[[ Data extracts open ]]
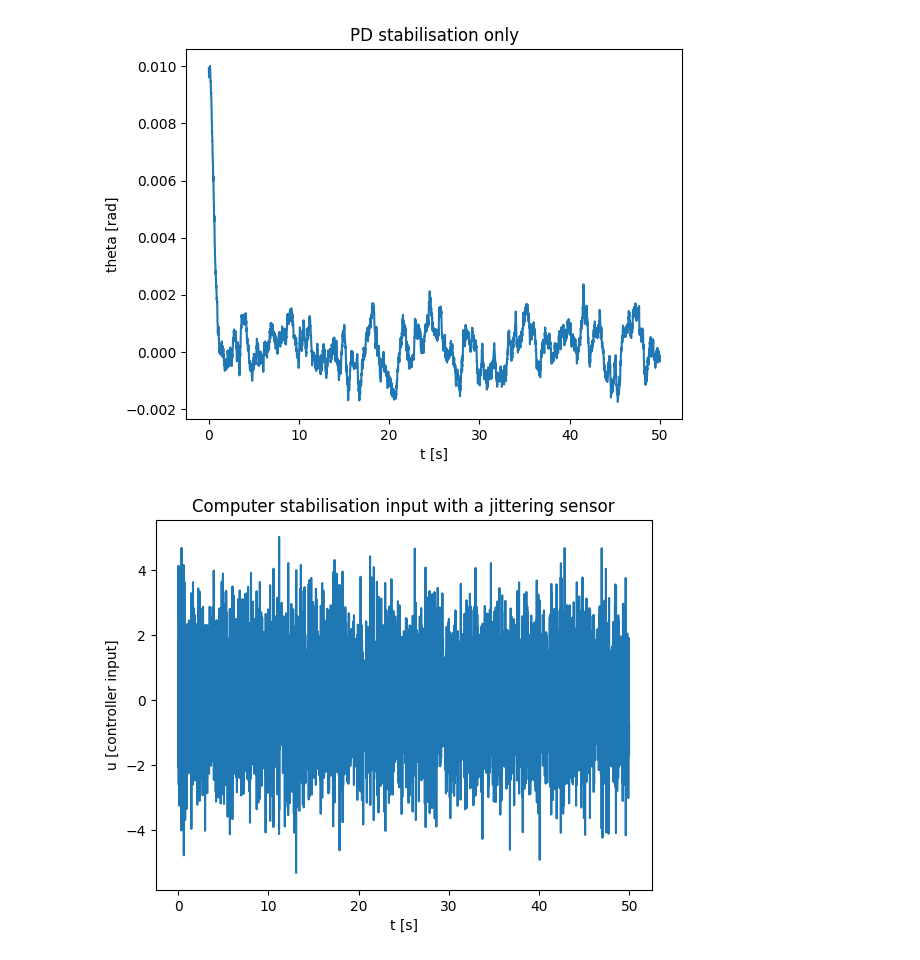
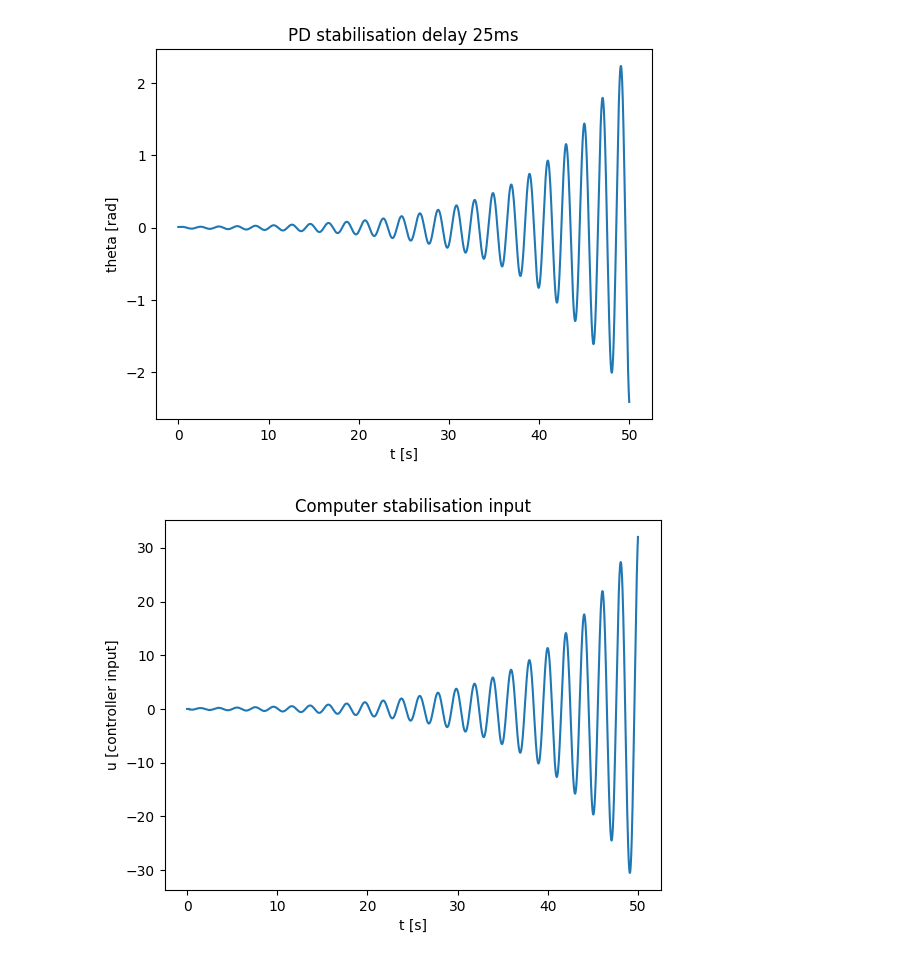
Before and after one commit to HamzaBanjanovic/fly-by-wire-simulation, a Jupyter notebook: simulation/sim1.ipynb, the cells around one changed output. Drawn from its saved outputs; the diff is of its cells as text; code cells hidden in the pictures.

Commit message:
Added delay

```diff
--- a/simulation/sim1.ipynb
+++ b/simulation/sim1.ipynb
@@ -26,6 +26,8 @@ e_prev = target - theta # initial error, if its
 Kp = 10
 Ki = 0
 Kd = 3
+
+queue = [0]*25 # delay, initial is all zeroes before the list gets filled up
 # %%
 for i in range(5000):
   # Sensors with a little noise
@@ -34,38 +36,40 @@ for i in range(5000):
   s3 = theta + random.gauss(0, 0.005) # Sensor 3
   sensors = sorted([s1, s2, s3])
 
-  e = target - sensors[1] # Negative if going up, signalling that the P part needs to go DOWN when influencing u (Kp*e)
+  e = target - theta # Negative if going up, signalling that the P part needs to go DOWN when influencing u (Kp*e)
   I = I + e*dt # little errors, adding them up over time
   D = (e - e_prev)/dt  # basically omega, just negative, telling us the direction the plane should to to get counterbalanced
   u = Kp*e + Ki*I + Kd*D # full controller input
   e_prev = e
 
 
+  queue.append(u) # add the current u, it will get its turn in len(queue) turns
+  u_used = queue.pop(0) # remove the first element and use it as computer input, meaning its behind len(queue) * 0.01 seconds
 
 
 
-  alpha = a * theta + b * u # theta times a, acceleration increases ever so slightly
+  alpha = a * theta + b * u_used # theta times a, acceleration increases ever so slightly
   omega = omega + alpha * dt # speed of rotation infleunced by the push meaning alpha
   theta = theta + omega * dt # current angle influenced by the sum of all previous speeds
   times.append(i * dt) # add the time axis little second by little second
   angles.append(theta) # add how the angle changes over time
-  u_values.append(u)
+  u_values.append(u_used) # add the current stick push
 # %%
 # Graphing the change of the angle over time using matmatplotlib
 import matplotlib.pyplot as plt
 plt.plot(times, angles)
 plt.xlabel("t [s]")
 plt.ylabel("theta [rad]")
-plt.title("PD stabilisation only")
+plt.title("PD stabilisation delay 25ms")
 plt.savefig("figure1.png", dpi=150)
 plt.show()
 
 plt.plot(times, u_values)
 plt.xlabel("t [s]")
 plt.ylabel("u [controller input]")
-plt.title("Computer stabilisation input with a jittering sensor")
+plt.title("Computer stabilisation input")
 plt.savefig("figure2.png", dpi=150)
 plt.show()
 # %% [output]
-[figure, old version]
+[figure, new version]
-[figure, old version]
+[figure, new version]
```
[[ Data extracts closed ]]
[Task to complete]
For every line above that holds the word "when", report the whole line.

[Problem solution]
-  e = target - sensors[1] # Negative if going up, signalling that the P part needs to go DOWN when influencing u (Kp*e)
+  e = target - theta # Negative if going up, signalling that the P part needs to go DOWN when influencing u (Kp*e)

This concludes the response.